Latchford holds a BA (hons) in Art. Originally from Dublin, she now lives and works in Wexford. She was recipient of an Artlinks bursary in 2018 and of County Wexford Arts Department’s Tyrone Guthrie award in 2014. She has been awarded primary school residencies under the auspices of the Living Arts Project in 2014, 2106, 2017 and in 2018. She works as a facilitator within County Wexford Arts Department Arts Ability programme.

Short Statement:
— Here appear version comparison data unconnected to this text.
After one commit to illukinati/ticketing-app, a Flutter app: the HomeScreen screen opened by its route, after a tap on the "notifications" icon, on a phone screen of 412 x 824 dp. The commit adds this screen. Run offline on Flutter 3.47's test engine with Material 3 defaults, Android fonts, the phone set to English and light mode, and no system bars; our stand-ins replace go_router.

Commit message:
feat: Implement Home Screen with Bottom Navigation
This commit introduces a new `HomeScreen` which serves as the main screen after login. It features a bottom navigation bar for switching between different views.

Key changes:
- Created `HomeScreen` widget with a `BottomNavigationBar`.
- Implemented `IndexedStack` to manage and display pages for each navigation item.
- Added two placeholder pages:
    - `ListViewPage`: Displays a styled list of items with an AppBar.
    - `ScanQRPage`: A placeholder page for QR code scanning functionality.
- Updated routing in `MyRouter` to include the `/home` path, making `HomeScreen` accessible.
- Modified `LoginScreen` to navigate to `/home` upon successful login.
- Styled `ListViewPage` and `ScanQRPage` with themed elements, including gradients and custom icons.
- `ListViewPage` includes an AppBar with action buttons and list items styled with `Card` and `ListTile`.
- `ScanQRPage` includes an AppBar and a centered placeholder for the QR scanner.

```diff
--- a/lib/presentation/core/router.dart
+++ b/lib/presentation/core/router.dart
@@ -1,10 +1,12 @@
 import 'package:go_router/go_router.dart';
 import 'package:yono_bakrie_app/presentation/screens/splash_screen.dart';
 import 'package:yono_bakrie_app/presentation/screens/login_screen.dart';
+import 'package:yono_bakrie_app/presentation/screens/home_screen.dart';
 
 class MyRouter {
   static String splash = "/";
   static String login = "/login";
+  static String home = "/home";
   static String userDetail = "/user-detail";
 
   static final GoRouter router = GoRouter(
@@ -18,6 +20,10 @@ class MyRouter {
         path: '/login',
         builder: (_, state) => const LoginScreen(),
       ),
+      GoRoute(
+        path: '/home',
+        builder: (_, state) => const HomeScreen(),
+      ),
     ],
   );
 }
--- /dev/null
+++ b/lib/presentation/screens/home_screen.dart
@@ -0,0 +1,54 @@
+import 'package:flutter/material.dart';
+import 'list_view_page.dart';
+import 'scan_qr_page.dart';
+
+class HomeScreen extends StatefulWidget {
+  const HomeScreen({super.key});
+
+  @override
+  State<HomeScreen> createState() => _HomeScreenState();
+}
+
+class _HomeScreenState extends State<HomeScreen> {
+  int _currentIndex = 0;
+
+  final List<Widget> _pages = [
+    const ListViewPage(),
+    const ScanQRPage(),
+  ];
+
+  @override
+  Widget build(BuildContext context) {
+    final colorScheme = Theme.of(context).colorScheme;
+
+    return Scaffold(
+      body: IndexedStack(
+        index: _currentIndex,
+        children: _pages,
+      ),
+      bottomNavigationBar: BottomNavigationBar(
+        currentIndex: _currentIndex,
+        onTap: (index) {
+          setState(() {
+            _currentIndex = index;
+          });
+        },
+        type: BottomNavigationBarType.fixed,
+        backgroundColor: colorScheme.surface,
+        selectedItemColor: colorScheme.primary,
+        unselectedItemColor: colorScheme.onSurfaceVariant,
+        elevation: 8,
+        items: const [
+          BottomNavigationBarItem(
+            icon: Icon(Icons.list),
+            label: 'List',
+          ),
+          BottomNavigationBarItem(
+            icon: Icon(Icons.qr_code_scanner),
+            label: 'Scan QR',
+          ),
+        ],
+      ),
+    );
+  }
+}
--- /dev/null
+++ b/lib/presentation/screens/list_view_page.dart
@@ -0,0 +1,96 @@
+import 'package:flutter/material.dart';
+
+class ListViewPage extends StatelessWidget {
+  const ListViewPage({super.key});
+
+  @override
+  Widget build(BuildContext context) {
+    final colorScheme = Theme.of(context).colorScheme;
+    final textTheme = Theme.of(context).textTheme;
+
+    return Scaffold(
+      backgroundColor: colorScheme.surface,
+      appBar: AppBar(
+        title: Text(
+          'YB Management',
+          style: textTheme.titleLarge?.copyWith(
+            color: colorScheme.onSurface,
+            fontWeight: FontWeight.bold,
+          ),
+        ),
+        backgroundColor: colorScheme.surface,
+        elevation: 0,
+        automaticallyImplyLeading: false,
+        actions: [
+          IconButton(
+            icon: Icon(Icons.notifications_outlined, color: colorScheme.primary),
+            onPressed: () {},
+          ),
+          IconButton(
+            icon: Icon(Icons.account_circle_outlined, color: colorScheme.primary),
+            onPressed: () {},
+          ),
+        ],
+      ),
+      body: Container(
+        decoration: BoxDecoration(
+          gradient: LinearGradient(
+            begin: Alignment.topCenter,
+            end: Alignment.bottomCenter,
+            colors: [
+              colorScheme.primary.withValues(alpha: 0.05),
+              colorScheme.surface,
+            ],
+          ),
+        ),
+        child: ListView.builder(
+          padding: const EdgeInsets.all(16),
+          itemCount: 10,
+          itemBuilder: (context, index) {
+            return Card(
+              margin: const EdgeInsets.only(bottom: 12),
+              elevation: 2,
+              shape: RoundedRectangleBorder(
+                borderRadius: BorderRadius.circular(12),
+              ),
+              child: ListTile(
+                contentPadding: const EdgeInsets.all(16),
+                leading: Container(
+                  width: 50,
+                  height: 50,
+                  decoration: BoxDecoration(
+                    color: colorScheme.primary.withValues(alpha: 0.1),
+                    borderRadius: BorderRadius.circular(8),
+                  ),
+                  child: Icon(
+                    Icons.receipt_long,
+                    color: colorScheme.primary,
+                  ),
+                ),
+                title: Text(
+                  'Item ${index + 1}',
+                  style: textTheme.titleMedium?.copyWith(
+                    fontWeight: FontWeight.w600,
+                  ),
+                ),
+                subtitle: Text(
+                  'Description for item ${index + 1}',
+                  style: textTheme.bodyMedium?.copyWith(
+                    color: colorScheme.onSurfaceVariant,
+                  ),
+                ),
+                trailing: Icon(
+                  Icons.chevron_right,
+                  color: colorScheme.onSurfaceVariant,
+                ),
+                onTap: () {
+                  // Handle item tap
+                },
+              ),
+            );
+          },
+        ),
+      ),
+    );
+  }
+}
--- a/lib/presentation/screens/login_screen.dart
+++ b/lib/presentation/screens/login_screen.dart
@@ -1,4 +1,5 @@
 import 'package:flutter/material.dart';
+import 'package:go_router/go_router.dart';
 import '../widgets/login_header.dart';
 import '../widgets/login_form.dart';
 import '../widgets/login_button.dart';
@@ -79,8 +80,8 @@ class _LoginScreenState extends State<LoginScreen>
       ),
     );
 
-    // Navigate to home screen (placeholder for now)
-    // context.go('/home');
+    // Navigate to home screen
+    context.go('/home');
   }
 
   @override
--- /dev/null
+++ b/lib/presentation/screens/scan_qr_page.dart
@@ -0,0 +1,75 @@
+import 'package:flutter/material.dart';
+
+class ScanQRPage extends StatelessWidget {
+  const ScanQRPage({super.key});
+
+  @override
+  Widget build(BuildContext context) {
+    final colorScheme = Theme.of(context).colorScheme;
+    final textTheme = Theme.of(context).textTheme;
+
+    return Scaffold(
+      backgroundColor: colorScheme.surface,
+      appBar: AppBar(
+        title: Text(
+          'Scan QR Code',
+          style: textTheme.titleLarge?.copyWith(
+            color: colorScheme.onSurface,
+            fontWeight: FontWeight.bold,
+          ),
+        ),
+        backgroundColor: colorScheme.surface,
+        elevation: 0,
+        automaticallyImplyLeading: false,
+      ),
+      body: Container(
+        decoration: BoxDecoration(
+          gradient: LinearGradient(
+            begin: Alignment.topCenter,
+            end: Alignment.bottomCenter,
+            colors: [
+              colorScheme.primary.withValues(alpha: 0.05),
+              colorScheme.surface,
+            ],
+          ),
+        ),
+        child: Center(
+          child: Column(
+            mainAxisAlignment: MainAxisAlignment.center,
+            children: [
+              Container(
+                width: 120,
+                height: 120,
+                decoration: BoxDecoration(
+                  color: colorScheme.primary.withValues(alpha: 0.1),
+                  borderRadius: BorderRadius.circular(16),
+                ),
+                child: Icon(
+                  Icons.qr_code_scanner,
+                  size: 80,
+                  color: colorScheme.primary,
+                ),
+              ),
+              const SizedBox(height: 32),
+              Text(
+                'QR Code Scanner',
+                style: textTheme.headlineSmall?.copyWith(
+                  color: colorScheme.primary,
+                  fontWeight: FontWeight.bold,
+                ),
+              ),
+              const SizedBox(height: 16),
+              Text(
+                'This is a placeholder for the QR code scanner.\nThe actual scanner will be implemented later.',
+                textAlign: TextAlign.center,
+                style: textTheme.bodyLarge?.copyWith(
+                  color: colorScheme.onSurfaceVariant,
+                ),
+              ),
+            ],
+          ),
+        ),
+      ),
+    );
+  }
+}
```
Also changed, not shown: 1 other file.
Latchford’s painting practice, which is predominately figurative, has for many years explored the theme of memory. She grew up by the sea in Dalkey, County Dublin but now lives and works in Wexford. The sea has always played a large part in her life- and is around which many memories are based. Recently, an interest in climate change has informed her work. Seemingly unconnected areas of research each serve as a metaphor for the other – both are subject to a type of erosion.
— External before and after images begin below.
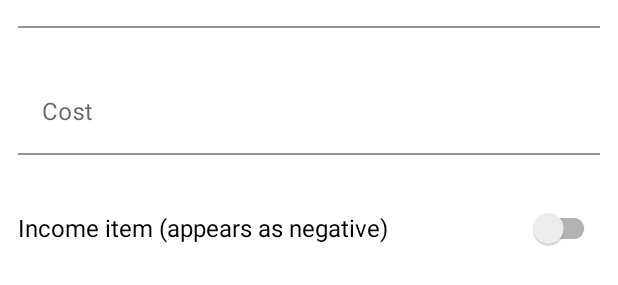
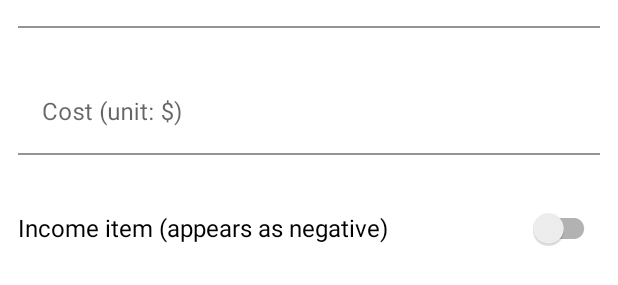
Before and after one commit to Yanmeeei/EECS285project4, an Android app: the layout dialog_add_transaction.xml on its own in the app's theme, with its tools: preview values and no code run, on a phone screen of 412 x 824 dp. Shown: the part 213-498 px from the top of the screen. Run offline under Robolectric (Android 15) with nearby library versions, the light colour scheme and no system bars.

Commit message:
fix 0.00 issue

```diff
--- a/app/src/main/java/eecs285/proj4/dawnsqrl_wyanmei/budgettracker/Category.java
+++ b/app/src/main/java/eecs285/proj4/dawnsqrl_wyanmei/budgettracker/Category.java
@@ -9,7 +9,7 @@ public class Category implements Serializable {
 
   Category(String title, Double amount, boolean isIncome) {
     this.title = title;
-    if (isIncome) {
+    if (isIncome && amount != 0) {
       this.amount = -amount;
     } else {
       this.amount = amount;
@@ -25,7 +25,7 @@ public class Category implements Serializable {
   }
 
   void addAmount(Double amount, boolean isIncome) {
-    if (isIncome) {
+    if (isIncome && amount != 0.0) {
       this.amount -= amount;
     } else {
       this.amount += amount;
--- a/app/src/main/res/values/strings.xml
+++ b/app/src/main/res/values/strings.xml
@@ -10,7 +10,7 @@
     <string name="button_yes">Yes</string>
     <string name="text_category">Category</string>
     <string name="text_name">Name</string>
-    <string name="text_cost">Cost</string>
+    <string name="text_cost">Cost (unit: $)</string>
     <string name="warning_one">WARNING</string>
     <string name="warning_two">Are you sure you want to delete all transactions?</string>
     <string name="warning_three">They will be lost forever! (A long time!)</string>
```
Family loss – erosion of memories and erosion of the very places many of these memories are rooted in – has inspired her current body of work.

Since 2019, a pink line has become a recurring motif within her work, wrapping itself protectively around people and memories – linking both to places in a very visual way. Aesthetically it pleases her as it interrupts the work, adding an element of abstraction and stopping it being read as a straightforward scene.

She works mainly in oils on canvas, wood panels and ceramic tiles – and acrylics when working on Perspex.

Latchford’s paintings are in collections in Ireland, Europe, USA and Hong Kong.

In 2022 she had a solo show, SPF 50, in the Creative Hub, Wexford and was part of a group show in Wex-Art (Office for art) curated by Anya von Gosseln. She currently has work in Wide Open Space, County Hall, Wexford, curated by Eamonn Maxwell.

Recent exhibitions include the society of Woman Artists Annual Exhibition, London and Sceilini in Paint, Hong Kong.

She was selected for Wexford Arts Centre’s MAKEcurate programme 2022. As part of that had a conversation about her practice in front of an audience, as part of her show SPF 50, with curator and art historian Catherine Marshall. You can see it here https://youtu.be/0goLoCYNJjE

“The longer you look at an object, the more abstract it becomes, and, ironically, the more real”

Lucian Freud.